Back in Writing 220, I described my writing style as follows:
To shed some light on why I do write, it is essential to first understand a few things regarding how I write: First, as you may have noticed, I had to bend over backwards to avoid using the second person in that last sentence. Second, I’m cringing so hard that it’s actually becoming painful at the thought of how many contractions I’ve used thus far. And finally, notwithstanding these grave violations of my writing morals, you will never see me stoop so low as to start a sentence with a conjunction or, God-forbid, use a pair of those hideous parentheses (except as a citation).
Ok, while this description was meant to be a bit tongue-in-cheek at the time, what I find almost as funny is how much my writer’s mind has changed since I wrote it a year and a half ago. What I then regarded–almost with pride–as my defining style, I now acknowledge–almost with regret–as my greatest writer’s vice.
What is this vice, you ask? Kind souls call it “a tendency to be overly formal.” Others, less inclined to euphamisms, call such a style what it is: “stuffy”, “impersonal”, “distant.”

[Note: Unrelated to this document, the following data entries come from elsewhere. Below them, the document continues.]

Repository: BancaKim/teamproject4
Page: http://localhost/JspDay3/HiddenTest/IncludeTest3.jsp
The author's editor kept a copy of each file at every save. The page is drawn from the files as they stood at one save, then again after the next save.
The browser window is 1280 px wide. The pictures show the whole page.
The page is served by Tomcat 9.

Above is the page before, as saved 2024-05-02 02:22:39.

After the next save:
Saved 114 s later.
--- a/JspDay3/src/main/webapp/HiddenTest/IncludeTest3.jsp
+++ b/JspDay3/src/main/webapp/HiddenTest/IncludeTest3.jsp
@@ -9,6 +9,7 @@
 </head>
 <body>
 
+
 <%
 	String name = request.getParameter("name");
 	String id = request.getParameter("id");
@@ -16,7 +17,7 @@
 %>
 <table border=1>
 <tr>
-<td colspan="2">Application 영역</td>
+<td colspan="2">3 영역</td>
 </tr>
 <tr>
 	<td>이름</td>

To be sure, formal writing has its place. In fact, much of what I would consider my finest writing is of this style–a term paper on Michelangelo’s famed Last Judgment Sistine Chapel fresco, a literary analysis of “Special Duties” a hilarious short story by Graham Greene, and a lengthly research paper on the Catholic Latin Mass.
Yes, formal writing has its place. I just need to know when to use it. Or better yet, when not to.

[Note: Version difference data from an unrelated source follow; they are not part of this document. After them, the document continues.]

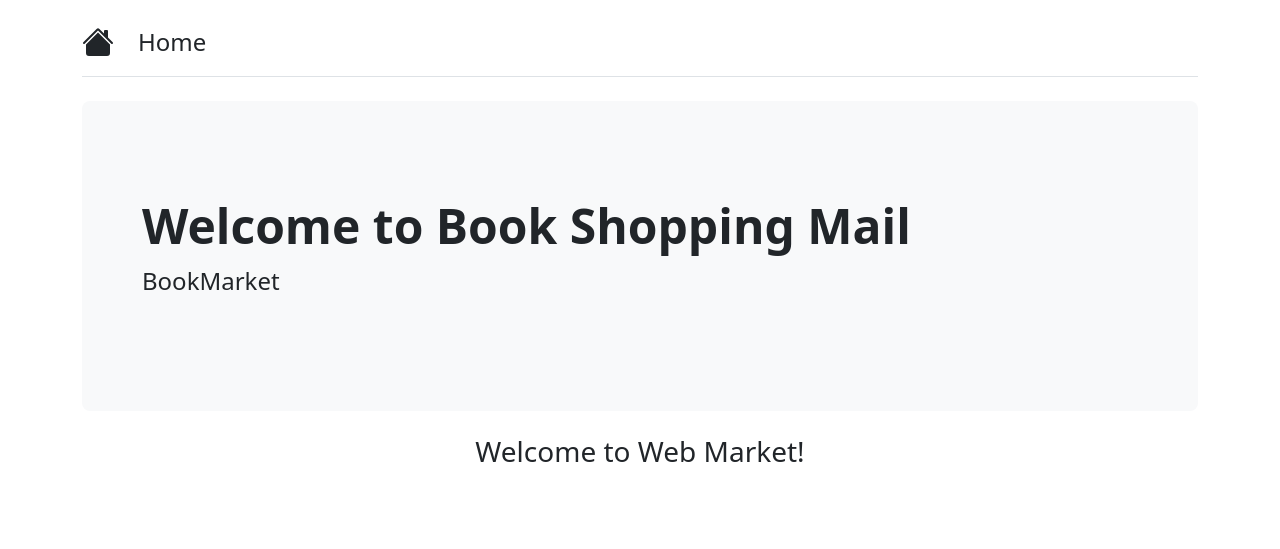
Repository: yeom724/JSP_test
Page: http://localhost/bookmarket/
These files come from the project's save history. The page is drawn as it stood at one moment and after the next save; the edit follows.
The browser window is 1280 px wide. The pictures show the whole page.
The page is served by Tomcat 10. Other server files are loaded and not shown.

Above is the page before, as saved 2024-10-08 02:33:42.

### bookmarket/src/main/webapp/welcome.jsp
<%@ page language="java" contentType="text/html; charset=UTF-8"
    pageEncoding="UTF-8"%>
<!DOCTYPE html>
<html>
<head>
<link href="https://cdn.jsdelivr.net/npm/bootstrap@5.3.0-alpha1/dist/css/bootstrap.min.css" rel="stylesheet">
<meta charset="UTF-8">
<title>Welcome</title>
</head>
<body>
	<div class = "container py-4">

		<header class = "pb-3 mb-4 border-bottom">
			<a href="welcome.jsp" class = "d-flex align-items-center text-dark text-decoration-none">
				<svg  width="32" height="32" fill="currentColor" class="bi bi-house-fill" viewBox="0 0 16 16">
              		<path d="M8.707 1.5a1 1 0 0 0-1.414 0L.646 8.146a.5.5 0 0 0 .708.708L8 2.207l6.646 6.647a.5.5 0 0 0 .708-.708L13 5.793V2.5a.5.5 0 0 0-.5-.5h-1a.5.5 0 0 0-.5.5v1.293L8.707 1.5Z"/>
              		<path d="m8 3.293 6 6V13.5a1.5 1.5 0 0 1-1.5 1.5h-9A1.5 1.5 0 0 1 2 13.5V9.293l6-6Z"/>
        		</svg>

        		<span class = "fs-4">　Home</span>
			</a>
		</header>

		<%!
			String greeting = "Welcome to Book Shopping Mail";
			String tagline = "Welcome to Web Market!";
		%>

		<div class = "p-5 mb-4 bg-body-tertiary rounded-3">
			<div class = "container-fluid py-5">
				<h1 class = "display-5 fw-bold"><%= greeting %></h1>
				<p class = "col-md-8 fs-4">BookMarket</p>
			</div>
		</div>

		<div class = "row aling-items-md-stretch text-center">
			<div>
				<div>
					<h3><%= tagline %></h3>
				</div>
			</div>
		</div>

		<footer>

		</footer>
	</div>
</body>
</html>

After the next save:
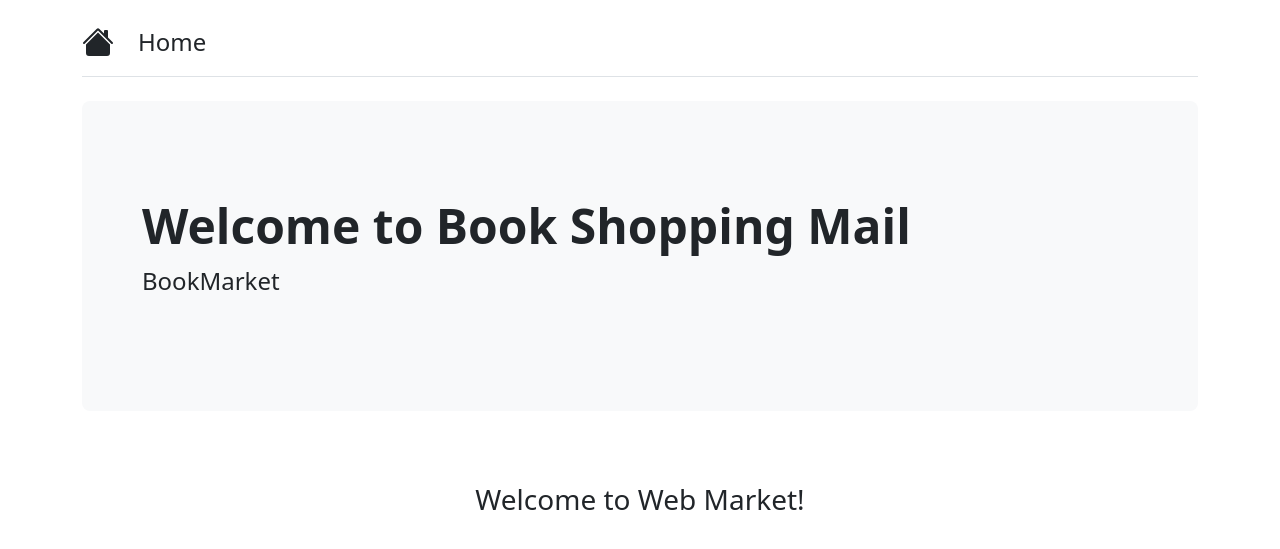
Saved 41 s later.
--- a/bookmarket/src/main/webapp/welcome.jsp
+++ b/bookmarket/src/main/webapp/welcome.jsp
@@ -34,8 +34,8 @@
 		</div>
 
 		<div class = "row aling-items-md-stretch text-center">
-			<div>
-				<div>
+			<div class="col-md-12">
+				<div class="h-100 p-5">
 					<h3><%= tagline %></h3>
 				</div>
 			</div>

Oddly enough, one of the classes that really helped me in this regard was none other than a class on professional writing. Coming into the class last semester, I thought professional writing would fit right within my writer’s comfort zone. As you might imagine, I soon became uncomfortable. More than merely resumes and cover letters, where the writer can hid behind fancy words and job titles, I found that professional writing extended to all the way to personal statements and social media, genres which expose the writer and from which there is no escape. It was then that I learned that “professional” does not mean “formal” as much as it means “appropriate”–appropriate for the given audience and rhetorical situation.

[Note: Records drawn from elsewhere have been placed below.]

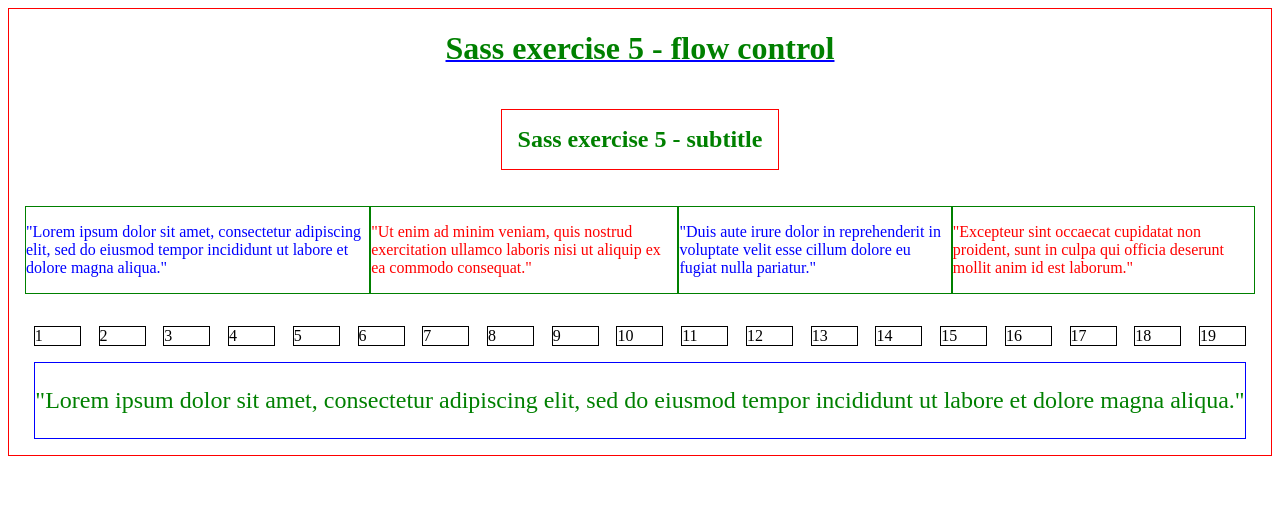
Repository: tr2cky/sass5
Page: index.html
An editor plug-in stored every save of this project. The page is shown before and after a run of saves, followed by the edit.
The browser window is 1280 px wide. The pictures show the whole page.
The style sheet was rebuilt from its Sass, Less or Tailwind sources for each picture, by a compiler version that may differ from the author's.

Above is the page before, as saved 2022-10-16 12:21:38.

After the next 7 saves:
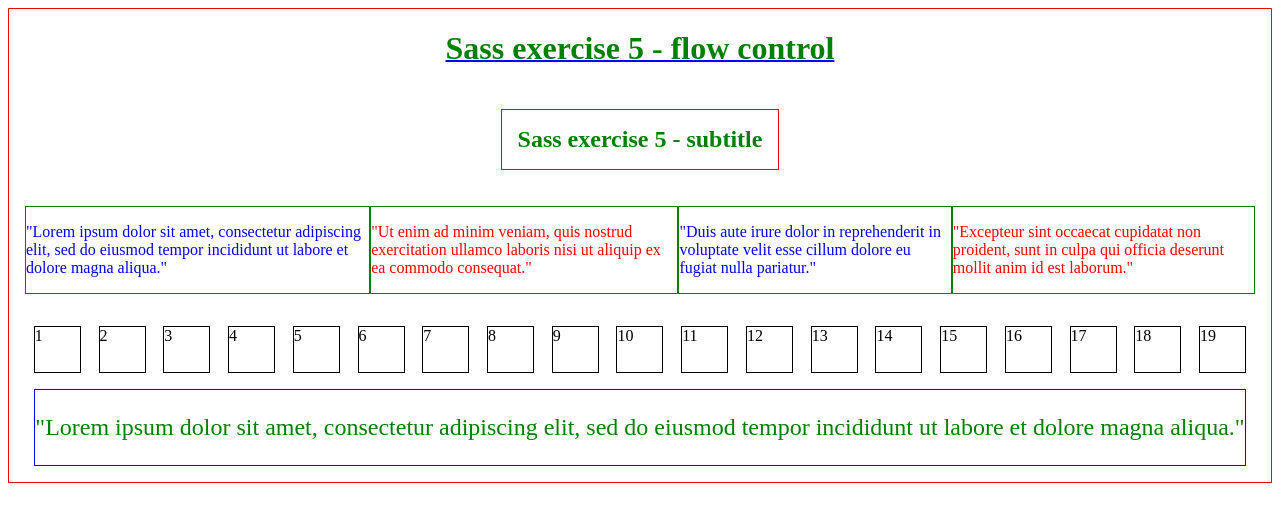
The 7 saves are shown as one change because 1 did not build or start and some came seconds apart.
The last was saved 71 s later.
--- a/style.scss
+++ b/style.scss
@@ -9,6 +9,7 @@
 
     & div {
         border: toRem(1) solid;
-        width: toRem(45)
+        width: toRem(45);
+        height: toRem(45);
     }
 }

Fast forward to today, and this struggle has by no means disappeared. But one thing has changed with regard to my writer’s vice–I’m at least aware of it.